= Task to complete =
Each line shown below should be copied exactly.

[Change detection outputs]
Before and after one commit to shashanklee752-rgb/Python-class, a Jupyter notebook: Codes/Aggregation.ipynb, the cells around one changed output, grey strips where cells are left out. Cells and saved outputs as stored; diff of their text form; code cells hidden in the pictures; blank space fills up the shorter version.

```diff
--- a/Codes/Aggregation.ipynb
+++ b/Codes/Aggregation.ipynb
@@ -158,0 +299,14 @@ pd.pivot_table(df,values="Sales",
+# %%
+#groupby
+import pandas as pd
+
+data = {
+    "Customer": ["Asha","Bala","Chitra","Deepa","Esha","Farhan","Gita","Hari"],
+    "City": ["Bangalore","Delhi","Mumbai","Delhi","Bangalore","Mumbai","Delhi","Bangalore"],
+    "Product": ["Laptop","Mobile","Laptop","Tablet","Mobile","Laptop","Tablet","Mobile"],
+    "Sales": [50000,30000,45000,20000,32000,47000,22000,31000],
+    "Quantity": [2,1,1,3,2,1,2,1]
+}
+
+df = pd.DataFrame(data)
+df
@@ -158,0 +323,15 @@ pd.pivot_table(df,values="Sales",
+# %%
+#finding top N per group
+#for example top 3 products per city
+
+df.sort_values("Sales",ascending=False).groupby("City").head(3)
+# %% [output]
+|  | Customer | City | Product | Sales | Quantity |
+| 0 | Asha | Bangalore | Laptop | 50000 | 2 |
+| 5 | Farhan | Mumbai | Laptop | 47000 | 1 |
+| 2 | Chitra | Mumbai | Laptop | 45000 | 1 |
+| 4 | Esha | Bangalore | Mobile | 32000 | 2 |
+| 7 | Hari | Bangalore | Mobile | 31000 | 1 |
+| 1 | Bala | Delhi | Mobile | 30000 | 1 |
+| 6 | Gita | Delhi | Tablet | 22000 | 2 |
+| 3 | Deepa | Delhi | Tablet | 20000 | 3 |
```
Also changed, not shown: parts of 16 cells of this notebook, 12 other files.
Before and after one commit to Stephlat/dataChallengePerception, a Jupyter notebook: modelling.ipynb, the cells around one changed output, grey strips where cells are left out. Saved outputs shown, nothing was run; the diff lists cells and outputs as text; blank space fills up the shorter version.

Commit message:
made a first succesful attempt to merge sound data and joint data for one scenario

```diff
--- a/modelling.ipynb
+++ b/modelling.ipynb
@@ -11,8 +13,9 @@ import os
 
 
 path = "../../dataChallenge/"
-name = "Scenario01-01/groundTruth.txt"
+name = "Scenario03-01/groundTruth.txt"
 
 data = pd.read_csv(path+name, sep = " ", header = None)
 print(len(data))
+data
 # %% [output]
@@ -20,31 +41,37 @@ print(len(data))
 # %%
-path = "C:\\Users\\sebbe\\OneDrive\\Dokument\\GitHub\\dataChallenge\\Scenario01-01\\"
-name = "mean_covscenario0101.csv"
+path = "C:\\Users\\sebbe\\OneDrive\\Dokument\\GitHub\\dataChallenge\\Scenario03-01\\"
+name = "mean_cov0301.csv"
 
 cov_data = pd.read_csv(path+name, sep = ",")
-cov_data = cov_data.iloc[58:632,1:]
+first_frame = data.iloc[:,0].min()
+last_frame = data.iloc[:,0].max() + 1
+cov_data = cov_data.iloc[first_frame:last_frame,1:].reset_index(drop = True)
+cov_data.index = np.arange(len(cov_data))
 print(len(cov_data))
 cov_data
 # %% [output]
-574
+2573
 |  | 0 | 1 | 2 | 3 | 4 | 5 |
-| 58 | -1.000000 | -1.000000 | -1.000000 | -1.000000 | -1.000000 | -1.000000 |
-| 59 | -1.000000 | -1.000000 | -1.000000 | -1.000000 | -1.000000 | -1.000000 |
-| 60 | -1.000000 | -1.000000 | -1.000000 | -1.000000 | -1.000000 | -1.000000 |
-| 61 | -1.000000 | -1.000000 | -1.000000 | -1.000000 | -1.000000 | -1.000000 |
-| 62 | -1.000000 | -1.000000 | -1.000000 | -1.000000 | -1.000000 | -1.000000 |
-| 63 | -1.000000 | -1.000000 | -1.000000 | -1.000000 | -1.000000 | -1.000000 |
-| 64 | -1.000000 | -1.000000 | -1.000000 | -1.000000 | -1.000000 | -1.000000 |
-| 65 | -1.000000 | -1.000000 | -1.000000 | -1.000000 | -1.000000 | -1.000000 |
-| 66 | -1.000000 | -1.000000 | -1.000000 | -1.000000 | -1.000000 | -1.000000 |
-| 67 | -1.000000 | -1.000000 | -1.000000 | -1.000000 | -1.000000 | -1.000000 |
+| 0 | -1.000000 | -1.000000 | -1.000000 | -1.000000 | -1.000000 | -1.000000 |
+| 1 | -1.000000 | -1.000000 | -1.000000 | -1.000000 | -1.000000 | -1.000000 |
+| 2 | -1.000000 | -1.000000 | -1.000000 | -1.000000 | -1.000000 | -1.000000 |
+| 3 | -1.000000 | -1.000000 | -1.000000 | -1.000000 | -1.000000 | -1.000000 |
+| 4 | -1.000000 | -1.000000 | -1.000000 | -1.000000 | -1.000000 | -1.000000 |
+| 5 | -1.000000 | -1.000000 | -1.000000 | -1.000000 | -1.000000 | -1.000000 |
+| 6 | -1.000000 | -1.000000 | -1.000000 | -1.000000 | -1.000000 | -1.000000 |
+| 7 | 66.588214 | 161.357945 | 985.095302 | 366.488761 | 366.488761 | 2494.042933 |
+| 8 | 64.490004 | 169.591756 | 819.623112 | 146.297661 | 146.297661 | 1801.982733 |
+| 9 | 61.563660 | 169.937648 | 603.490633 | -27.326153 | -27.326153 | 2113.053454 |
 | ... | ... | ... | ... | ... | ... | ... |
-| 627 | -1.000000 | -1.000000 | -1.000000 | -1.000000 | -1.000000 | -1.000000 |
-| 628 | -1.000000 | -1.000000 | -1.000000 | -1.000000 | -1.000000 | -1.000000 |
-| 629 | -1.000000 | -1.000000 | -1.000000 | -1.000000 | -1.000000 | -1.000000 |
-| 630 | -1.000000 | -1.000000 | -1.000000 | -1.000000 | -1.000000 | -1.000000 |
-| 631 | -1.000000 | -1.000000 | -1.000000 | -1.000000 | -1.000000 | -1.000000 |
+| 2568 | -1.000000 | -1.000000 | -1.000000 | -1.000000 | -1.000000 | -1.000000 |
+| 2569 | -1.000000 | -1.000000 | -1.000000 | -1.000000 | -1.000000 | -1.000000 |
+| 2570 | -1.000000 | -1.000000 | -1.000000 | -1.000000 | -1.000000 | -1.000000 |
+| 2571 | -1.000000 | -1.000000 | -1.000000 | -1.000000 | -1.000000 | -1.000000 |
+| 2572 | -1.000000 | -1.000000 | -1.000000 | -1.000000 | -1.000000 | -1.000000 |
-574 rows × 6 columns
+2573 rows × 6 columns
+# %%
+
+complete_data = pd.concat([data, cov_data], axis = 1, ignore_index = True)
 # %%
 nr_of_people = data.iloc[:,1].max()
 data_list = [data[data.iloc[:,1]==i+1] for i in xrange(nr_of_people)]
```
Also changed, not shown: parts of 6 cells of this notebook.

= Response =
Before and after one commit to shashanklee752-rgb/Python-class, a Jupyter notebook: Codes/Aggregation.ipynb, the cells around one changed output, grey strips where cells are left out. Cells and saved outputs as stored; diff of their text form; code cells hidden in the pictures; blank space fills up the shorter version.

```diff
--- a/Codes/Aggregation.ipynb
+++ b/Codes/Aggregation.ipynb
@@ -158,0 +299,14 @@ pd.pivot_table(df,values="Sales",
+# %%
+#groupby
+import pandas as pd
+
+data = {
+    "Customer": ["Asha","Bala","Chitra","Deepa","Esha","Farhan","Gita","Hari"],
+    "City": ["Bangalore","Delhi","Mumbai","Delhi","Bangalore","Mumbai","Delhi","Bangalore"],
+    "Product": ["Laptop","Mobile","Laptop","Tablet","Mobile","Laptop","Tablet","Mobile"],
+    "Sales": [50000,30000,45000,20000,32000,47000,22000,31000],
+    "Quantity": [2,1,1,3,2,1,2,1]
+}
+
+df = pd.DataFrame(data)
+df
@@ -158,0 +323,15 @@ pd.pivot_table(df,values="Sales",
+# %%
+#finding top N per group
+#for example top 3 products per city
+
+df.sort_values("Sales",ascending=False).groupby("City").head(3)
+# %% [output]
+|  | Customer | City | Product | Sales | Quantity |
+| 0 | Asha | Bangalore | Laptop | 50000 | 2 |
+| 5 | Farhan | Mumbai | Laptop | 47000 | 1 |
+| 2 | Chitra | Mumbai | Laptop | 45000 | 1 |
+| 4 | Esha | Bangalore | Mobile | 32000 | 2 |
+| 7 | Hari | Bangalore | Mobile | 31000 | 1 |
+| 1 | Bala | Delhi | Mobile | 30000 | 1 |
+| 6 | Gita | Delhi | Tablet | 22000 | 2 |
+| 3 | Deepa | Delhi | Tablet | 20000 | 3 |
```
Also changed, not shown: parts of 16 cells of this notebook, 12 other files.
Before and after one commit to Stephlat/dataChallengePerception, a Jupyter notebook: modelling.ipynb, the cells around one changed output, grey strips where cells are left out. Saved outputs shown, nothing was run; the diff lists cells and outputs as text; blank space fills up the shorter version.

Commit message:
made a first succesful attempt to merge sound data and joint data for one scenario

```diff
--- a/modelling.ipynb
+++ b/modelling.ipynb
@@ -11,8 +13,9 @@ import os
 
 
 path = "../../dataChallenge/"
-name = "Scenario01-01/groundTruth.txt"
+name = "Scenario03-01/groundTruth.txt"
 
 data = pd.read_csv(path+name, sep = " ", header = None)
 print(len(data))
+data
 # %% [output]
@@ -20,31 +41,37 @@ print(len(data))
 # %%
-path = "C:\\Users\\sebbe\\OneDrive\\Dokument\\GitHub\\dataChallenge\\Scenario01-01\\"
-name = "mean_covscenario0101.csv"
+path = "C:\\Users\\sebbe\\OneDrive\\Dokument\\GitHub\\dataChallenge\\Scenario03-01\\"
+name = "mean_cov0301.csv"
 
 cov_data = pd.read_csv(path+name, sep = ",")
-cov_data = cov_data.iloc[58:632,1:]
+first_frame = data.iloc[:,0].min()
+last_frame = data.iloc[:,0].max() + 1
+cov_data = cov_data.iloc[first_frame:last_frame,1:].reset_index(drop = True)
+cov_data.index = np.arange(len(cov_data))
 print(len(cov_data))
 cov_data
 # %% [output]
-574
+2573
 |  | 0 | 1 | 2 | 3 | 4 | 5 |
-| 58 | -1.000000 | -1.000000 | -1.000000 | -1.000000 | -1.000000 | -1.000000 |
-| 59 | -1.000000 | -1.000000 | -1.000000 | -1.000000 | -1.000000 | -1.000000 |
-| 60 | -1.000000 | -1.000000 | -1.000000 | -1.000000 | -1.000000 | -1.000000 |
-| 61 | -1.000000 | -1.000000 | -1.000000 | -1.000000 | -1.000000 | -1.000000 |
-| 62 | -1.000000 | -1.000000 | -1.000000 | -1.000000 | -1.000000 | -1.000000 |
-| 63 | -1.000000 | -1.000000 | -1.000000 | -1.000000 | -1.000000 | -1.000000 |
-| 64 | -1.000000 | -1.000000 | -1.000000 | -1.000000 | -1.000000 | -1.000000 |
-| 65 | -1.000000 | -1.000000 | -1.000000 | -1.000000 | -1.000000 | -1.000000 |
-| 66 | -1.000000 | -1.000000 | -1.000000 | -1.000000 | -1.000000 | -1.000000 |
-| 67 | -1.000000 | -1.000000 | -1.000000 | -1.000000 | -1.000000 | -1.000000 |
+| 0 | -1.000000 | -1.000000 | -1.000000 | -1.000000 | -1.000000 | -1.000000 |
+| 1 | -1.000000 | -1.000000 | -1.000000 | -1.000000 | -1.000000 | -1.000000 |
+| 2 | -1.000000 | -1.000000 | -1.000000 | -1.000000 | -1.000000 | -1.000000 |
+| 3 | -1.000000 | -1.000000 | -1.000000 | -1.000000 | -1.000000 | -1.000000 |
+| 4 | -1.000000 | -1.000000 | -1.000000 | -1.000000 | -1.000000 | -1.000000 |
+| 5 | -1.000000 | -1.000000 | -1.000000 | -1.000000 | -1.000000 | -1.000000 |
+| 6 | -1.000000 | -1.000000 | -1.000000 | -1.000000 | -1.000000 | -1.000000 |
+| 7 | 66.588214 | 161.357945 | 985.095302 | 366.488761 | 366.488761 | 2494.042933 |
+| 8 | 64.490004 | 169.591756 | 819.623112 | 146.297661 | 146.297661 | 1801.982733 |
+| 9 | 61.563660 | 169.937648 | 603.490633 | -27.326153 | -27.326153 | 2113.053454 |
 | ... | ... | ... | ... | ... | ... | ... |
-| 627 | -1.000000 | -1.000000 | -1.000000 | -1.000000 | -1.000000 | -1.000000 |
-| 628 | -1.000000 | -1.000000 | -1.000000 | -1.000000 | -1.000000 | -1.000000 |
-| 629 | -1.000000 | -1.000000 | -1.000000 | -1.000000 | -1.000000 | -1.000000 |
-| 630 | -1.000000 | -1.000000 | -1.000000 | -1.000000 | -1.000000 | -1.000000 |
-| 631 | -1.000000 | -1.000000 | -1.000000 | -1.000000 | -1.000000 | -1.000000 |
+| 2568 | -1.000000 | -1.000000 | -1.000000 | -1.000000 | -1.000000 | -1.000000 |
+| 2569 | -1.000000 | -1.000000 | -1.000000 | -1.000000 | -1.000000 | -1.000000 |
+| 2570 | -1.000000 | -1.000000 | -1.000000 | -1.000000 | -1.000000 | -1.000000 |
+| 2571 | -1.000000 | -1.000000 | -1.000000 | -1.000000 | -1.000000 | -1.000000 |
+| 2572 | -1.000000 | -1.000000 | -1.000000 | -1.000000 | -1.000000 | -1.000000 |
-574 rows × 6 columns
+2573 rows × 6 columns
+# %%
+
+complete_data = pd.concat([data, cov_data], axis = 1, ignore_index = True)
 # %%
 nr_of_people = data.iloc[:,1].max()
 data_list = [data[data.iloc[:,1]==i+1] for i in xrange(nr_of_people)]
```
Also changed, not shown: parts of 6 cells of this notebook.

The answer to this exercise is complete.